2009 FAPRI Outlook Shows Impacts of Economic Slowdown but Projects Higher Commodity Prices over the Next Decade
March 6, 2009
WASHINGTON – After dramatic increases in the prices of most commodities in the last three years, prices retreat in 2009/10, but growing demand for food, feed, and fuel is expected to return them to historically high levels over the rest of the decade, according to analysts with the Food and Agricultural Policy Research Institute (FAPRI), who briefed Congress this week on their 2009 agricultural economic baseline projections.
A widespread economic slowdown in 2009 weakens demand for agricultural commodities and, coupled with the high carryover supply from the last two years of high prices, depresses commodity prices in the short run. However, world population growth, recovery in income growth, and bioenergy mandates drive prices back to their historic highs over the rest of the decade.
The recent market turbulence in the advanced economies spreads and slows world economic expansion in 2009. However, recovery is projected in 2010, with long-term real growth in world gross domestic product of 3.5 percent reached by 2011. A bright spot in the outlook is that after the recovery, China, Vietnam, and India still post solid growth of 8.6, 7.7, and 7.5 percent, respectively. After substantial projected appreciation of the U.S. dollar in 2009, the U.S. dollar depreciates (inflation adjusted) over the rest of the decade against the currencies of most trade partners and competitors in international export markets, with the exception of the Brazilian real.
FAPRI expects the world ethanol price to fall in the short run because of weak crude oil prices and large supplies driven by previous oil price increases. However, bioenergy mandates translate into growing demand, which again strengthens the price of ethanol through 2018. Global net trade in ethanol is projected to increase by 3.68 billion gallons and reach 4.90 billion gallons by 2018. Biodiesel mandates in the Americas and Europe sustain the high price of biodiesel, with growth in consumption mostly met by domestic production, as the traditional South American exporters also face domestic mandates.

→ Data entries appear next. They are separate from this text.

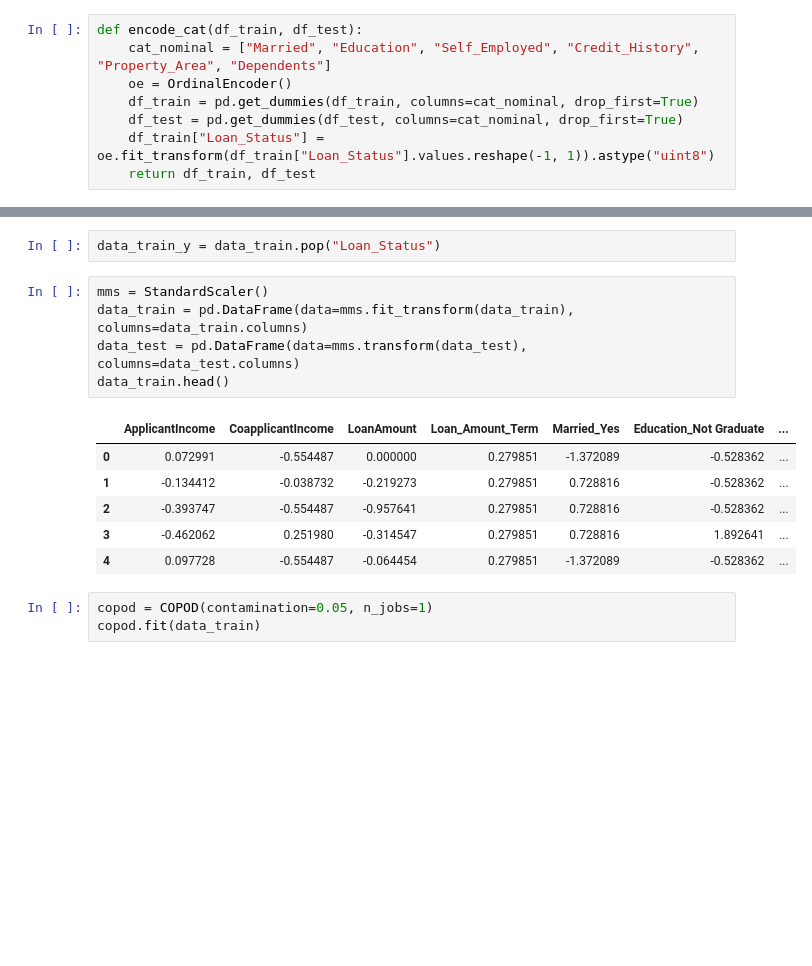
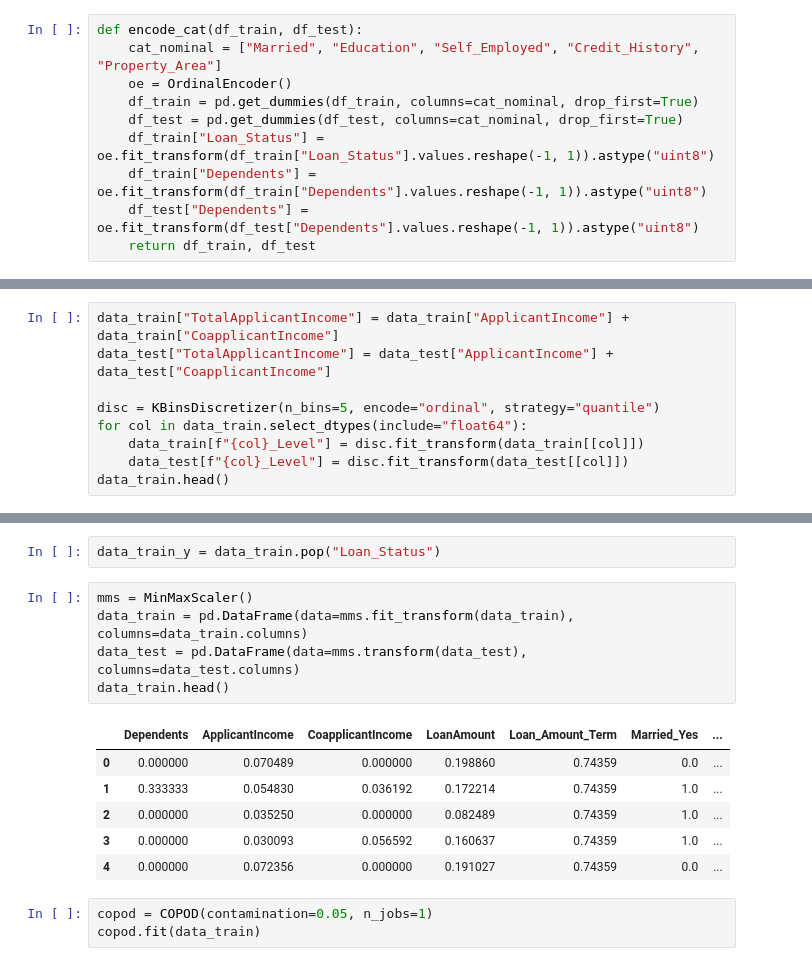
Before and after one commit to SanteriSuomi/Kaggle, a Jupyter notebook: LoanPrediction/LoanPrediction.ipynb, the cells around one changed output, grey strips where cells are left out. Cells and saved outputs as stored; diff of their text form; blank space fills up the shorter version.

Commit message:
update loan prediction notebook

```diff
--- a/LoanPrediction/LoanPrediction.ipynb
+++ b/LoanPrediction/LoanPrediction.ipynb
@@ -136,11 +136,13 @@ for col in data_train.select_dtypes(include="float64"):
     data_test[col] = ii.transform(pd.DataFrame({"" : data_test[col]}))
 # %%
 def encode_cat(df_train, df_test):
-    cat_nominal = ["Married", "Education", "Self_Employed", "Credit_History", "Property_Area", "Dependents"]
+    cat_nominal = ["Married", "Education", "Self_Employed", "Credit_History", "Property_Area"]
     oe = OrdinalEncoder()
     df_train = pd.get_dummies(df_train, columns=cat_nominal, drop_first=True)
     df_test = pd.get_dummies(df_test, columns=cat_nominal, drop_first=True)
     df_train["Loan_Status"] = oe.fit_transform(df_train["Loan_Status"].values.reshape(-1, 1)).astype("uint8")
+    df_train["Dependents"] = oe.fit_transform(df_train["Dependents"].values.reshape(-1, 1)).astype("uint8")
+    df_test["Dependents"] = oe.fit_transform(df_test["Dependents"].values.reshape(-1, 1)).astype("uint8")
     return df_train, df_test
 # %%
 data_train, data_test = encode_cat(data_train, data_test)
@@ -169,0 +149,9 @@ data_train.head()
+# %%
+data_train["TotalApplicantIncome"] = data_train["ApplicantIncome"] + data_train["CoapplicantIncome"]
+data_test["TotalApplicantIncome"] = data_test["ApplicantIncome"] + data_test["CoapplicantIncome"]
+
+disc = KBinsDiscretizer(n_bins=5, encode="ordinal", strategy="quantile")
+for col in data_train.select_dtypes(include="float64"):
+    data_train[f"{col}_Level"] = disc.fit_transform(data_train[[col]])
+    data_test[f"{col}_Level"] = disc.fit_transform(data_test[[col]])
+data_train.head()
@@ -175,17 +170,17 @@ ax = sns.heatmap(data_train.corr(method="pearson").round(2), annot=True, vmin=-1
 # %%
 data_train_y = data_train.pop("Loan_Status")
 # %%
-mms = StandardScaler()
+mms = MinMaxScaler()
 data_train = pd.DataFrame(data=mms.fit_transform(data_train), columns=data_train.columns)
 data_test = pd.DataFrame(data=mms.transform(data_test), columns=data_test.columns)
 data_train.head()
 # %% [output]
-|  | ApplicantIncome | CoapplicantIncome | LoanAmount | Loan_Amount_Term | Married_Yes | Education_Not Graduate | ... |
-| 0 | 0.072991 | -0.554487 | 0.000000 | 0.279851 | -1.372089 | -0.528362 | ... |
-| 1 | -0.134412 | -0.038732 | -0.219273 | 0.279851 | 0.728816 | -0.528362 | ... |
-| 2 | -0.393747 | -0.554487 | -0.957641 | 0.279851 | 0.728816 | -0.528362 | ... |
-| 3 | -0.462062 | 0.251980 | -0.314547 | 0.279851 | 0.728816 | 1.892641 | ... |
-| 4 | 0.097728 | -0.554487 | -0.064454 | 0.279851 | -1.372089 | -0.528362 | ... |
+|  | Dependents | ApplicantIncome | CoapplicantIncome | LoanAmount | Loan_Amount_Term | Married_Yes | ... |
+| 0 | 0.000000 | 0.070489 | 0.000000 | 0.198860 | 0.74359 | 0.0 | ... |
+| 1 | 0.333333 | 0.054830 | 0.036192 | 0.172214 | 0.74359 | 1.0 | ... |
+| 2 | 0.000000 | 0.035250 | 0.000000 | 0.082489 | 0.74359 | 1.0 | ... |
+| 3 | 0.000000 | 0.030093 | 0.056592 | 0.160637 | 0.74359 | 1.0 | ... |
+| 4 | 0.000000 | 0.072356 | 0.000000 | 0.191027 | 0.74359 | 0.0 | ... |
 # %%
 copod = COPOD(contamination=0.05, n_jobs=1)
 copod.fit(data_train)
```
Also changed, not shown: parts of 15 cells of this notebook.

Other highlights from FAPRI's 2009 world agricultural outlook:
Shortages in many exporting and producing countries and strong import demand drove grain prices up sharply in 2007/08. An adequate response to the demand softened prices in 2008/09. The world wheat price is projected to decrease further in 2009/10 because of high carryover stocks. The world corn price decreased in 2008/09 with the lower import demand in world markets. It is projected to decrease further in 2009/10. In the long run, grain prices are expected to remain strong because of growing demand for food, feed, and fuel purposes.
The world sugar price declines slightly, by 0.7¢ per pound, in 2008/09. Because more sugarcane is used for ethanol in Brazil, and with strong sugar imports from the European Union, China, and India, prices increase by 15 percent over the projection period.
World prices of oilseeds and vegetable oil retreat from their historic highs of 2007/08 because of weaker demand. World trade of soybeans, soy meal, and soy oil grows by 33, 31, and 37 percent, respectively, over the next decade. Argentina, Brazil, Paraguay, and the U.S. account for 85 percent of the 296 million metric tons of world production in 2018/19. China continues to dominate world soybean imports and expands its net trade to 56 million metric tons by 2018/19. Palm oil remains the cheapest and most widely traded edible oil.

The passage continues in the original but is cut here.